### [GOAL OF THE EXERCISE]
Taking the listing below line by line, tally those that contain the string "README". Give the total alone.

- - - - -

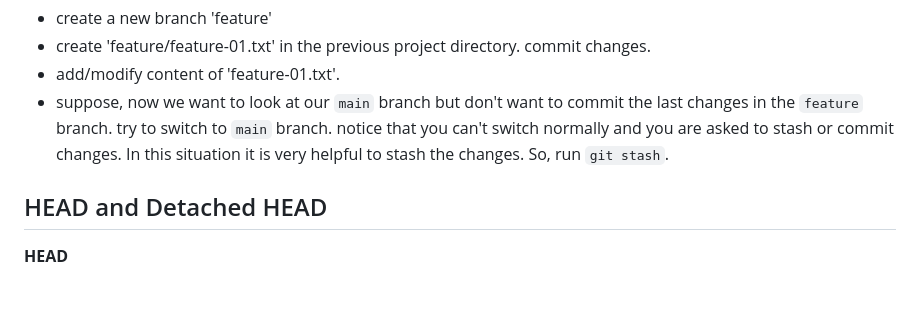
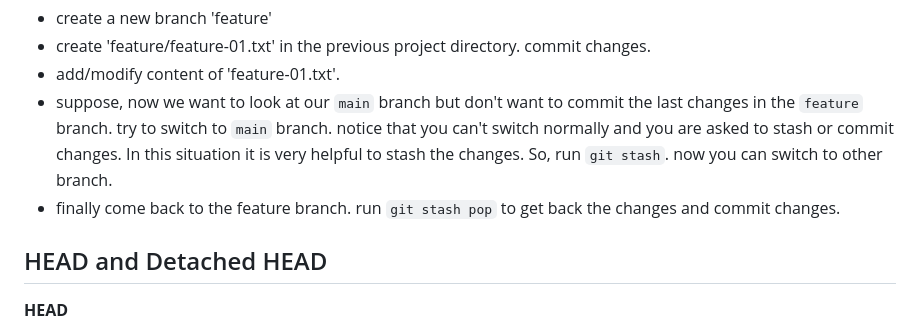
Before and after one commit to ttanvirr/git-github-basics, a Markdown page: README.md, the part around the change. GitHub-like rendering; blank space fills up the shorter version.

```diff
--- a/README.md
+++ b/README.md
@@ -488,7 +488,8 @@ In Git, you can customize the default branch name used when initializing a new r
 - create a new branch 'feature'
 - create 'feature/feature-01.txt' in the previous project directory. commit changes.
 - add/modify content of 'feature-01.txt'.
-- suppose, now we want to look at our `main` branch but don't want to commit the last changes in the `feature` branch. try to switch to `main` branch. notice that you can't switch normally and you are asked to stash or commit changes. In this situation it is very helpful to stash the changes. So, run `git stash`.
+- suppose, now we want to look at our `main` branch but don't want to commit the last changes in the `feature` branch. try to switch to `main` branch. notice that you can't switch normally and you are asked to stash or commit changes. In this situation it is very helpful to stash the changes. So, run `git stash`. now you can switch to other branch.
+- finally come back to the feature branch. run `git stash pop` to get back the changes and commit changes.
 
 ## HEAD and Detached HEAD
 
```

- - - - -

### [RESPONSE FOR THIS EXERCISE]
3